Wednesday, 10 October 2012

PETA vs. Pokemon

PETA have launched a camping against the mistreatment of Pokemon.

You see they think that we, as meat hungry savages, are capturing these powerful creatures in balls, forcing them to fight against one another, holding tournaments to see which is the strongest and even creating lines of merchandise, such as trading cards, to profit from their undeserved misery. Not only are we doing all of this but we are also actively encouraging our children to go out into the wild (by themselves!!!) and catch their own Pokemon so that they too can mistreat them and use them to satisfy their more sadistic, violent urges.

But Pokemon aren't real! I hear you all say. But they are, they always have been. Anyone who thought that they were just an idea created from a video game has been taken in by a conspiracy that PETA claim has been set up by their very own public enemy number 1: Ash Ketchum. Ketchum is reportedly a mad man who, when not inhaling various suspect substances, likes to spend his time using a Pokemon named Pikachu to carry out sickening shock therapy on his other Pokemon. I'm sure you will all agree that this man is a monster and it is he who has convinced so many of us that these Pokemon are imaginary. He has done this in order to hide his criminal activities but now, thanks to the good men and women of PETA, the conspiracy has been foiled and the truth can shine upon us.

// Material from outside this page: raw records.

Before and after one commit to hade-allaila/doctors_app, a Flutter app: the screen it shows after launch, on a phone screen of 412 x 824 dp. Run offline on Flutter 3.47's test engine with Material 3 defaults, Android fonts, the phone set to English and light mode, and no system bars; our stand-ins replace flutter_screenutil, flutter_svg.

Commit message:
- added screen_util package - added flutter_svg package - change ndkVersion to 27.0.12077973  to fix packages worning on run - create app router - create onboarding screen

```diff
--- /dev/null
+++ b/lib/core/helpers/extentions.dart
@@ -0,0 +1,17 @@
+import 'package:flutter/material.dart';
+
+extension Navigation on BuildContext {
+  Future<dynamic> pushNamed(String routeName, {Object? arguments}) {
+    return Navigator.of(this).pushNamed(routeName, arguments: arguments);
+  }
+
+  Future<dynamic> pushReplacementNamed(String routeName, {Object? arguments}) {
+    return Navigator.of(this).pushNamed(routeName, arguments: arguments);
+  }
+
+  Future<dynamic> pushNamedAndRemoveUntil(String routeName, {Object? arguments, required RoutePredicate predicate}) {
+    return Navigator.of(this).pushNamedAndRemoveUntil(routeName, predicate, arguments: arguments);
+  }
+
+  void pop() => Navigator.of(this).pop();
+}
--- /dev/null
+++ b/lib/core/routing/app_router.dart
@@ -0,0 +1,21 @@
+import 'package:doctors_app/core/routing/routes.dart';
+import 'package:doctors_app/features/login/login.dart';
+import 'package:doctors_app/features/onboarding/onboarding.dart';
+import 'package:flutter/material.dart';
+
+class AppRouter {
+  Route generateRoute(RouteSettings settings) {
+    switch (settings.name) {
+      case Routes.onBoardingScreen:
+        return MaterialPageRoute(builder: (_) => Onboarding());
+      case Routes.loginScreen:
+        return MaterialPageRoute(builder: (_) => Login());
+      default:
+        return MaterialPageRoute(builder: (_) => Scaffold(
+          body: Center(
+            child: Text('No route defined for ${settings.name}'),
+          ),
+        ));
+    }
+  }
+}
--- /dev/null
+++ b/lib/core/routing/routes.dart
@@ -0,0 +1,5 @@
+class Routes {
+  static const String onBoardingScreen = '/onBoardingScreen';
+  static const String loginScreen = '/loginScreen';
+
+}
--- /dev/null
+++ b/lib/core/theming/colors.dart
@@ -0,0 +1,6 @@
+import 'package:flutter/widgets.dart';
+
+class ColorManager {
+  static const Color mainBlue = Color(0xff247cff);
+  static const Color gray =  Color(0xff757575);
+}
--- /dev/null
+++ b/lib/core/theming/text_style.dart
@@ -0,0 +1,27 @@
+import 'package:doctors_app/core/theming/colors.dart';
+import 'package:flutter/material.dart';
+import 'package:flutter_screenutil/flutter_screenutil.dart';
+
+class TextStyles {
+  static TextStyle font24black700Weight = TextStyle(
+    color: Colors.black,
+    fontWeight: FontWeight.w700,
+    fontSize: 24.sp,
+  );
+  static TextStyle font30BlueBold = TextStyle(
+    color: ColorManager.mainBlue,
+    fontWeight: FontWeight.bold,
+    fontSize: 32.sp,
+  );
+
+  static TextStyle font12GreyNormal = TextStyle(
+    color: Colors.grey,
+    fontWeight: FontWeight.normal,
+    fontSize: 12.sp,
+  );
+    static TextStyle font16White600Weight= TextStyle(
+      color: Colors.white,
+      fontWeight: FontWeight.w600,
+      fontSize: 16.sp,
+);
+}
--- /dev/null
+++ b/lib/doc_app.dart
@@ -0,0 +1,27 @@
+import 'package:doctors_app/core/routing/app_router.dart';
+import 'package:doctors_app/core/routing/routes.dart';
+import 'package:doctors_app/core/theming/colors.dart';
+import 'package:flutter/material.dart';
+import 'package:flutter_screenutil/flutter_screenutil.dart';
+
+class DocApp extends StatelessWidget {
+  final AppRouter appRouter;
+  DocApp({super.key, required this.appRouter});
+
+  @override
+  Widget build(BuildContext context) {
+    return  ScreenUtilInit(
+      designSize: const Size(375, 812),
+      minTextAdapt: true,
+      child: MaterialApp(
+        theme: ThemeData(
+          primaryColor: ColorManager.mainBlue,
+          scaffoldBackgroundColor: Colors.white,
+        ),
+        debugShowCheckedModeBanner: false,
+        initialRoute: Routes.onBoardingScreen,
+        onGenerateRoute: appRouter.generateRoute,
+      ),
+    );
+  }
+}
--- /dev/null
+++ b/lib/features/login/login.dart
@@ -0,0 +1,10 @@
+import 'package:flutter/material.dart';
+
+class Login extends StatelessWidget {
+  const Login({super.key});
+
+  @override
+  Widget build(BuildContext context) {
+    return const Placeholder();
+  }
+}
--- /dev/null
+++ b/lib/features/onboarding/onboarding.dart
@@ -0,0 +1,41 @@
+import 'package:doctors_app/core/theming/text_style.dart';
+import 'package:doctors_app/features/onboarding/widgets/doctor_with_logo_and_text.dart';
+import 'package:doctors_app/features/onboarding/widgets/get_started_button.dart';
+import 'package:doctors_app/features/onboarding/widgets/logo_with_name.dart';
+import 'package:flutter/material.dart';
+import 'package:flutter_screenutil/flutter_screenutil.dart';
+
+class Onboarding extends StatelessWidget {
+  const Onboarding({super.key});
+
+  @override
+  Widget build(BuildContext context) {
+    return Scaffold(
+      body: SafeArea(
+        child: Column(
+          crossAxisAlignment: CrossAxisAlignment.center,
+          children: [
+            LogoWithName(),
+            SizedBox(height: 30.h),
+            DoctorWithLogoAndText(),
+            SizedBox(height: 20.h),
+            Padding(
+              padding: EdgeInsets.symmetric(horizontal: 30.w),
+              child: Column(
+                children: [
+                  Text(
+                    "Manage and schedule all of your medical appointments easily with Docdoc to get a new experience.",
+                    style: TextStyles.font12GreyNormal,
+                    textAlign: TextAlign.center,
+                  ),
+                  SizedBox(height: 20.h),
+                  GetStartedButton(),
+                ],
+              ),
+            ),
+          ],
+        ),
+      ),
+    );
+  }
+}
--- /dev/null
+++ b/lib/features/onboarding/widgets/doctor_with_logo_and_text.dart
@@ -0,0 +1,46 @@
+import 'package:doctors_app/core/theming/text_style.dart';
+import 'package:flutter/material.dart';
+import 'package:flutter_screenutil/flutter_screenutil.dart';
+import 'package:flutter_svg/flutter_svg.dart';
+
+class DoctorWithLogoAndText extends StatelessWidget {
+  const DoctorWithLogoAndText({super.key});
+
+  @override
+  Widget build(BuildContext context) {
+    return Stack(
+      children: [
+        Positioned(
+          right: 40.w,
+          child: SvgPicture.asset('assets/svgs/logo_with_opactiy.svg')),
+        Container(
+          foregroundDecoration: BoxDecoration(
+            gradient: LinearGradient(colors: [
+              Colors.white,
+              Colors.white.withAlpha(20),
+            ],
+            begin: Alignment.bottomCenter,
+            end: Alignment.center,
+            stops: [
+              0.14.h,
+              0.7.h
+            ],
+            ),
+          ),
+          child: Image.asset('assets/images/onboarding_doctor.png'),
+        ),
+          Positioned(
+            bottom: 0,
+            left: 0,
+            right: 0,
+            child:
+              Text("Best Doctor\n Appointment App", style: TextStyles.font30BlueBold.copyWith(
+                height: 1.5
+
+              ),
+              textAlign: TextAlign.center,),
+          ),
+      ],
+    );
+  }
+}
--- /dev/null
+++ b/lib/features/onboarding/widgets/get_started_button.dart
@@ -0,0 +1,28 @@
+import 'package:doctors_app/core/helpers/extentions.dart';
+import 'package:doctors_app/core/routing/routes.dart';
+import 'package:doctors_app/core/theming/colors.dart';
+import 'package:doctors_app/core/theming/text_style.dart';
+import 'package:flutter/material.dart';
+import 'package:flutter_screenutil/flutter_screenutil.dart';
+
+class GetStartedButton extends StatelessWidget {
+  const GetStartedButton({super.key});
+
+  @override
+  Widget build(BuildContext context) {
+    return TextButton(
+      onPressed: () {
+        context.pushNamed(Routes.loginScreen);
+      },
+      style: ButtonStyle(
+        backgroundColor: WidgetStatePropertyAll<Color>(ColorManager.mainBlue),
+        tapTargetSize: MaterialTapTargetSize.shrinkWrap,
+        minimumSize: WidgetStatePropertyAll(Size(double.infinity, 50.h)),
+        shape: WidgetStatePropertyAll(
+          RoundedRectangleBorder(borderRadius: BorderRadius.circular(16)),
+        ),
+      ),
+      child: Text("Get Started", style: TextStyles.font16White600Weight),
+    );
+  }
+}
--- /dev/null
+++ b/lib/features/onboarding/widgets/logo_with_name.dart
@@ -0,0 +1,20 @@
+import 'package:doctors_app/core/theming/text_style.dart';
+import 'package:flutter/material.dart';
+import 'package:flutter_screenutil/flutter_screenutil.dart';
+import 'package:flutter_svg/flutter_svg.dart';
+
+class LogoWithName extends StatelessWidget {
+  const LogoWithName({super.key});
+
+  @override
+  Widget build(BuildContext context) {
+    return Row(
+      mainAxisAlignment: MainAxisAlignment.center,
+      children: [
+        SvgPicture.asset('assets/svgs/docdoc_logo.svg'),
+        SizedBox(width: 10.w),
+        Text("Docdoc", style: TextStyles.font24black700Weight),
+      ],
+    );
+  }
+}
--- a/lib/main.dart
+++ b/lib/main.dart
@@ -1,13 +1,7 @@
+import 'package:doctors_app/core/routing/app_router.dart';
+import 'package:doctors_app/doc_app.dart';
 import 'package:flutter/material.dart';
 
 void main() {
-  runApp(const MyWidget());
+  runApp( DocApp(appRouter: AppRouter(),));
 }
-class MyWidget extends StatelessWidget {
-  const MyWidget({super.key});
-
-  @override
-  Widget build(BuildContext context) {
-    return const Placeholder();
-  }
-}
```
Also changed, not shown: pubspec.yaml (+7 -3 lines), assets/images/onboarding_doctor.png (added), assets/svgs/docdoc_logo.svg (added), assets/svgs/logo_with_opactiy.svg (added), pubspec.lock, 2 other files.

I'm sure you all appreciate the seriousness of this situation and I'm sure you will all listen when I urge you to go forth and find the Pokemon, release them from their slavery and join the fight against the tyrannical Ash Ketchum!

Wanted: Dead or Alive.


  1. Wanted:Dead or Alive



  2. Is this for real? Looking at this in a different perspective makes me want to roll in the floor and laugh out loud. But kidding aside, at some point, this is true. Maybe we should leave it to parents on how they will raise their children and how they want them to see the world (like, if pocket monsters are for real or not). It's not cruelty, what should be there, I think, is open-mindedness and of course, respect to others' beliefs.